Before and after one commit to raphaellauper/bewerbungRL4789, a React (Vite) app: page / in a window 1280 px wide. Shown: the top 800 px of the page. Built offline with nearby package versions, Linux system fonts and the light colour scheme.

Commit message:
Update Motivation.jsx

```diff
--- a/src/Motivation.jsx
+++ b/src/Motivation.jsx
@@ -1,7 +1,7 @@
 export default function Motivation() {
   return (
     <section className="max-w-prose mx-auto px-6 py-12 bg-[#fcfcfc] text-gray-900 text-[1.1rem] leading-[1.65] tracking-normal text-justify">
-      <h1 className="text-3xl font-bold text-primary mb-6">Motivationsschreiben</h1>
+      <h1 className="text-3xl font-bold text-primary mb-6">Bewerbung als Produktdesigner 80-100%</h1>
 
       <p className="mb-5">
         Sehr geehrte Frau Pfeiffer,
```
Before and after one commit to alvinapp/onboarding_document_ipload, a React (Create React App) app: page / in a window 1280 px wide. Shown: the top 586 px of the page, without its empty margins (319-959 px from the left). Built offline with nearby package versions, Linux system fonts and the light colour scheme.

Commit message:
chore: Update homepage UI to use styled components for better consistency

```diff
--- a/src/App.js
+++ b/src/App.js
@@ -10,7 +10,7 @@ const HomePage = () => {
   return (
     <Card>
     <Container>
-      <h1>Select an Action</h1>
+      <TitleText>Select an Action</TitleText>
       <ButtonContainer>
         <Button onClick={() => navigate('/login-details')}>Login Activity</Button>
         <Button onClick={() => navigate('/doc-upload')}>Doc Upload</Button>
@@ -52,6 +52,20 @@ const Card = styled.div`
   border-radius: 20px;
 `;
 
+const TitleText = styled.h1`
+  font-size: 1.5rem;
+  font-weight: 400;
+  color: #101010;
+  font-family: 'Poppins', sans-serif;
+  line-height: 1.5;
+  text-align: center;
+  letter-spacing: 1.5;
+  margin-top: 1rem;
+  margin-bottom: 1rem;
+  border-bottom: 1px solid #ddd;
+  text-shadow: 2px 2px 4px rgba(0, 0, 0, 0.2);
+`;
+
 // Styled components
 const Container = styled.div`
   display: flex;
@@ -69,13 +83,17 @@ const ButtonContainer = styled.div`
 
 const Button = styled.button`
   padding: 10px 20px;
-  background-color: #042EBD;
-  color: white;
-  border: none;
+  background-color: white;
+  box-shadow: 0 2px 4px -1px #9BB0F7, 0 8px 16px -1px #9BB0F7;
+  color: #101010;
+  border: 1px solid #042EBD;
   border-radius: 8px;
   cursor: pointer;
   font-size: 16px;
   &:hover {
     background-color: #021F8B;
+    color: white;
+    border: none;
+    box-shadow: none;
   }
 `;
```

> _Task to complete_
Restate all of the material, keeping every word intact.

> _Solution to this task_
Before and after one commit to raphaellauper/bewerbungRL4789, a React (Vite) app: page / in a window 1280 px wide. Shown: the top 800 px of the page. Built offline with nearby package versions, Linux system fonts and the light colour scheme.

Commit message:
Update Motivation.jsx

```diff
--- a/src/Motivation.jsx
+++ b/src/Motivation.jsx
@@ -1,7 +1,7 @@
 export default function Motivation() {
   return (
     <section className="max-w-prose mx-auto px-6 py-12 bg-[#fcfcfc] text-gray-900 text-[1.1rem] leading-[1.65] tracking-normal text-justify">
-      <h1 className="text-3xl font-bold text-primary mb-6">Motivationsschreiben</h1>
+      <h1 className="text-3xl font-bold text-primary mb-6">Bewerbung als Produktdesigner 80-100%</h1>
 
       <p className="mb-5">
         Sehr geehrte Frau Pfeiffer,
```
Before and after one commit to alvinapp/onboarding_document_ipload, a React (Create React App) app: page / in a window 1280 px wide. Shown: the top 586 px of the page, without its empty margins (319-959 px from the left). Built offline with nearby package versions, Linux system fonts and the light colour scheme.

Commit message:
chore: Update homepage UI to use styled components for better consistency

```diff
--- a/src/App.js
+++ b/src/App.js
@@ -10,7 +10,7 @@ const HomePage = () => {
   return (
     <Card>
     <Container>
-      <h1>Select an Action</h1>
+      <TitleText>Select an Action</TitleText>
       <ButtonContainer>
         <Button onClick={() => navigate('/login-details')}>Login Activity</Button>
         <Button onClick={() => navigate('/doc-upload')}>Doc Upload</Button>
@@ -52,6 +52,20 @@ const Card = styled.div`
   border-radius: 20px;
 `;
 
+const TitleText = styled.h1`
+  font-size: 1.5rem;
+  font-weight: 400;
+  color: #101010;
+  font-family: 'Poppins', sans-serif;
+  line-height: 1.5;
+  text-align: center;
+  letter-spacing: 1.5;
+  margin-top: 1rem;
+  margin-bottom: 1rem;
+  border-bottom: 1px solid #ddd;
+  text-shadow: 2px 2px 4px rgba(0, 0, 0, 0.2);
+`;
+
 // Styled components
 const Container = styled.div`
   display: flex;
@@ -69,13 +83,17 @@ const ButtonContainer = styled.div`
 
 const Button = styled.button`
   padding: 10px 20px;
-  background-color: #042EBD;
-  color: white;
-  border: none;
+  background-color: white;
+  box-shadow: 0 2px 4px -1px #9BB0F7, 0 8px 16px -1px #9BB0F7;
+  color: #101010;
+  border: 1px solid #042EBD;
   border-radius: 8px;
   cursor: pointer;
   font-size: 16px;
   &:hover {
     background-color: #021F8B;
+    color: white;
+    border: none;
+    box-shadow: none;
   }
 `;
```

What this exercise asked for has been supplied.